Below are some records; return all of them exactly as they are.

Segment Start: Exercise data

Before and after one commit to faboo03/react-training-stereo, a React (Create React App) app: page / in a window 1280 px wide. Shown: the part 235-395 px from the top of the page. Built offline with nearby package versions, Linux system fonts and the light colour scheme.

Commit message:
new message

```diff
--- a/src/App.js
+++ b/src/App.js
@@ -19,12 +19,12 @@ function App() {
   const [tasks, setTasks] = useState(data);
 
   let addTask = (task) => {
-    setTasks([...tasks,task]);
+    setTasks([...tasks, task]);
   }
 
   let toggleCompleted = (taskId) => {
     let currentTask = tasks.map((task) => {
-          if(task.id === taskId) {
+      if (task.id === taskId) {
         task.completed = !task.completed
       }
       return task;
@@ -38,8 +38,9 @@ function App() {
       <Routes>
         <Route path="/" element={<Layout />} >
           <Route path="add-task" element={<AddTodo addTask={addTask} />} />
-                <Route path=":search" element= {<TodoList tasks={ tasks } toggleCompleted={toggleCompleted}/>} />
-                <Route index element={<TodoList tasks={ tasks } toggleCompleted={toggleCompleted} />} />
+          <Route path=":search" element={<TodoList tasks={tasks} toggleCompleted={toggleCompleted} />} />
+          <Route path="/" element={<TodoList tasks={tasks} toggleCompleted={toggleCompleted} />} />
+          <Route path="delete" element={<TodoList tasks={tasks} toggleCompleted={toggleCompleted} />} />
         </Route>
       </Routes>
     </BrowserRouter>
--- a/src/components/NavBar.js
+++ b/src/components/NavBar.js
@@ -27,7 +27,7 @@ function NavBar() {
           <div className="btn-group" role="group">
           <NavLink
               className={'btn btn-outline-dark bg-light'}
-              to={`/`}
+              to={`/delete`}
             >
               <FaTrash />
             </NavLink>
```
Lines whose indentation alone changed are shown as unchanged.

Segment End: Exercise data

Result for this task ::
Before and after one commit to faboo03/react-training-stereo, a React (Create React App) app: page / in a window 1280 px wide. Shown: the part 235-395 px from the top of the page. Built offline with nearby package versions, Linux system fonts and the light colour scheme.

Commit message:
new message

```diff
--- a/src/App.js
+++ b/src/App.js
@@ -19,12 +19,12 @@ function App() {
   const [tasks, setTasks] = useState(data);
 
   let addTask = (task) => {
-    setTasks([...tasks,task]);
+    setTasks([...tasks, task]);
   }
 
   let toggleCompleted = (taskId) => {
     let currentTask = tasks.map((task) => {
-          if(task.id === taskId) {
+      if (task.id === taskId) {
         task.completed = !task.completed
       }
       return task;
@@ -38,8 +38,9 @@ function App() {
       <Routes>
         <Route path="/" element={<Layout />} >
           <Route path="add-task" element={<AddTodo addTask={addTask} />} />
-                <Route path=":search" element= {<TodoList tasks={ tasks } toggleCompleted={toggleCompleted}/>} />
-                <Route index element={<TodoList tasks={ tasks } toggleCompleted={toggleCompleted} />} />
+          <Route path=":search" element={<TodoList tasks={tasks} toggleCompleted={toggleCompleted} />} />
+          <Route path="/" element={<TodoList tasks={tasks} toggleCompleted={toggleCompleted} />} />
+          <Route path="delete" element={<TodoList tasks={tasks} toggleCompleted={toggleCompleted} />} />
         </Route>
       </Routes>
     </BrowserRouter>
--- a/src/components/NavBar.js
+++ b/src/components/NavBar.js
@@ -27,7 +27,7 @@ function NavBar() {
           <div className="btn-group" role="group">
           <NavLink
               className={'btn btn-outline-dark bg-light'}
-              to={`/`}
+              to={`/delete`}
             >
               <FaTrash />
             </NavLink>
```
Lines whose indentation alone changed are shown as unchanged.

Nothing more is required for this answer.